Climatic niches are essential in determining where species can occur and how they will respond to climate change. However, it remains unclear if climatic-niche evolution is similar in plants and animals, or intrinsically different. For example, previous authors have proposed that plants have broader environmental tolerances than animals but are more sensitive to climate change. Here we test ten predictions about climatic-niche evolution in plants and animals, using phylogenetic and climatic data for 19 plant clades and 17 vertebrate clades (2087 species total). Surprisingly, we find that for all ten predictions, plants and animals show similar patterns. For example, in both groups, climatic niches change at similar mean rates and species have similar mean niche breadths, and niche breadths show similar relationships with latitude across groups.
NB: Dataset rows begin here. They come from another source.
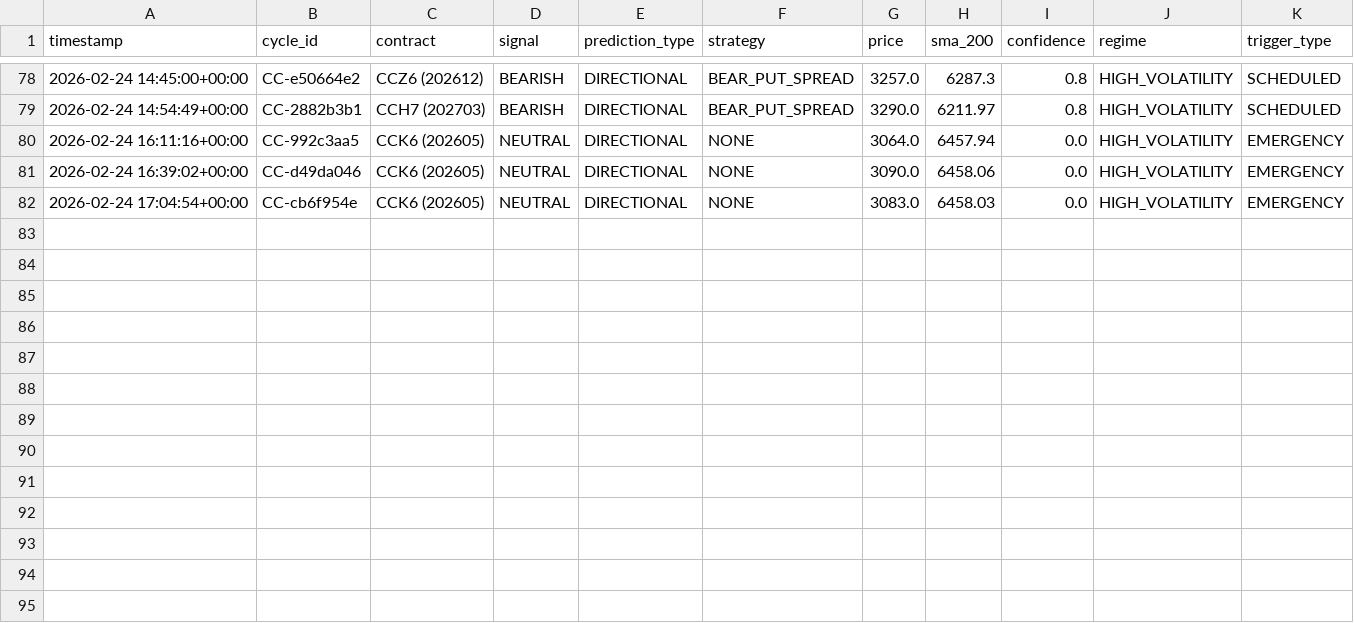
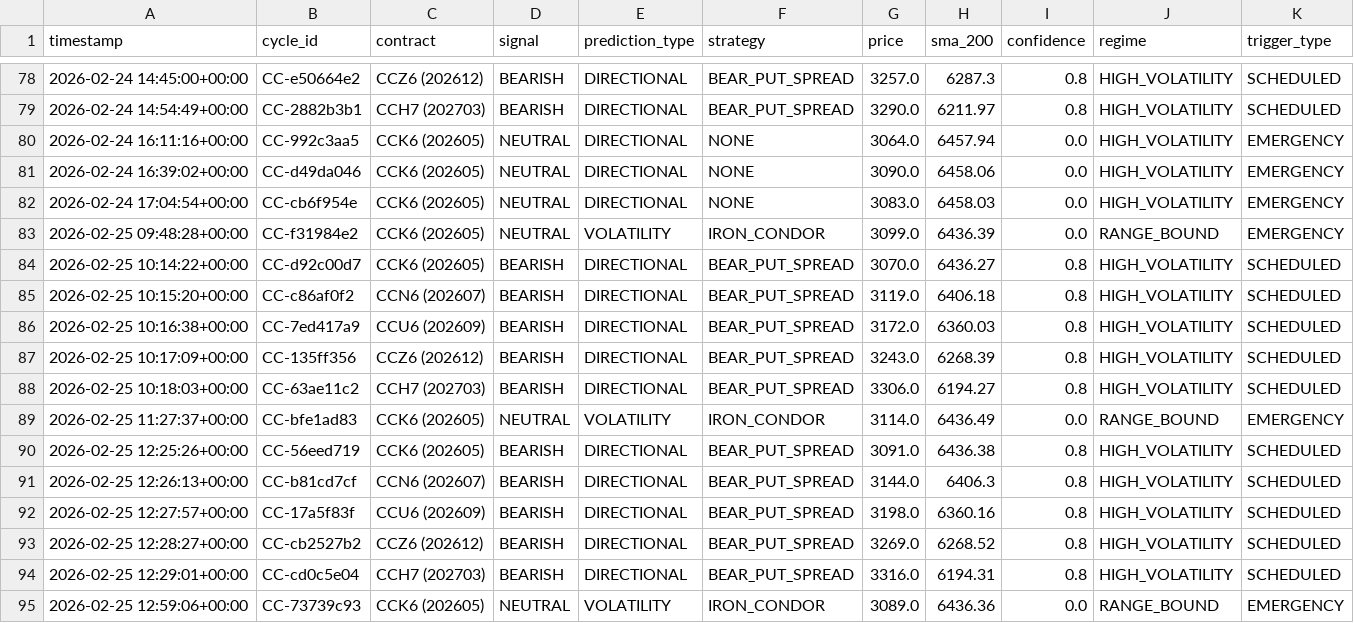
Before and after one commit to rozavala/real_options, a CSV file: dev/data/CC/decision_signals.csv, drawn as a sheet; only a part is shown, gaps mark what is left out; the diff names each change by its address in the sheet, - before the commit and + after, or states it on an @@ line.

```diff
--- a/dev/data/CC/decision_signals.csv
+++ b/dev/data/CC/decision_signals.csv
+row 83: 2026-02-25 09:48:28+00:00 | CC-f31984e2 | CCK6 (202605) | NEUTRAL | VOLATILITY | IRON_CONDOR | 3099.0 | 6436.39 | 0.0 | RANGE_BOUND | EMERGENCY
+row 84: 2026-02-25 10:14:22+00:00 | CC-d92c00d7 | CCK6 (202605) | BEARISH | DIRECTIONAL | BEAR_PUT_SPREAD | 3070.0 | 6436.27 | 0.8 | HIGH_VOLATILITY | SCHEDULED
+row 85: 2026-02-25 10:15:20+00:00 | CC-c86af0f2 | CCN6 (202607) | BEARISH | DIRECTIONAL | BEAR_PUT_SPREAD | 3119.0 | 6406.18 | 0.8 | HIGH_VOLATILITY | SCHEDULED
+row 86: 2026-02-25 10:16:38+00:00 | CC-7ed417a9 | CCU6 (202609) | BEARISH | DIRECTIONAL | BEAR_PUT_SPREAD | 3172.0 | 6360.03 | 0.8 | HIGH_VOLATILITY | SCHEDULED
+row 87: 2026-02-25 10:17:09+00:00 | CC-135ff356 | CCZ6 (202612) | BEARISH | DIRECTIONAL | BEAR_PUT_SPREAD | 3243.0 | 6268.39 | 0.8 | HIGH_VOLATILITY | SCHEDULED
+row 88: 2026-02-25 10:18:03+00:00 | CC-63ae11c2 | CCH7 (202703) | BEARISH | DIRECTIONAL | BEAR_PUT_SPREAD | 3306.0 | 6194.27 | 0.8 | HIGH_VOLATILITY | SCHEDULED
+row 89: 2026-02-25 11:27:37+00:00 | CC-bfe1ad83 | CCK6 (202605) | NEUTRAL | VOLATILITY | IRON_CONDOR | 3114.0 | 6436.49 | 0.0 | RANGE_BOUND | EMERGENCY
+row 90: 2026-02-25 12:25:26+00:00 | CC-56eed719 | CCK6 (202605) | BEARISH | DIRECTIONAL | BEAR_PUT_SPREAD | 3091.0 | 6436.38 | 0.8 | HIGH_VOLATILITY | SCHEDULED
+row 91: 2026-02-25 12:26:13+00:00 | CC-b81cd7cf | CCN6 (202607) | BEARISH | DIRECTIONAL | BEAR_PUT_SPREAD | 3144.0 | 6406.3 | 0.8 | HIGH_VOLATILITY | SCHEDULED
+row 92: 2026-02-25 12:27:57+00:00 | CC-17a5f83f | CCU6 (202609) | BEARISH | DIRECTIONAL | BEAR_PUT_SPREAD | 3198.0 | 6360.16 | 0.8 | HIGH_VOLATILITY | SCHEDULED
+row 93: 2026-02-25 12:28:27+00:00 | CC-cb2527b2 | CCZ6 (202612) | BEARISH | DIRECTIONAL | BEAR_PUT_SPREAD | 3269.0 | 6268.52 | 0.8 | HIGH_VOLATILITY | SCHEDULED
+row 94: 2026-02-25 12:29:01+00:00 | CC-cd0c5e04 | CCH7 (202703) | BEARISH | DIRECTIONAL | BEAR_PUT_SPREAD | 3316.0 | 6194.31 | 0.8 | HIGH_VOLATILITY | SCHEDULED
+row 95: 2026-02-25 12:59:06+00:00 | CC-73739c93 | CCK6 (202605) | NEUTRAL | VOLATILITY | IRON_CONDOR | 3089.0 | 6436.36 | 0.0 | RANGE_BOUND | EMERGENCY
```
Also changed, not shown: dev/data/KC/decision_signals.csv, dev/data/KC/order_events.csv, 37 other files.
Our results suggest that there are general 'rules' of climatic-niche evolution that span plants and animals, despite the fundamental differences in their biology. These results may help to explain why plants and animals have similar responses to climate change and why they often have shared species richness patterns, biogeographic regions, biomes and biodiversity hotspots.
|Date made available||2020|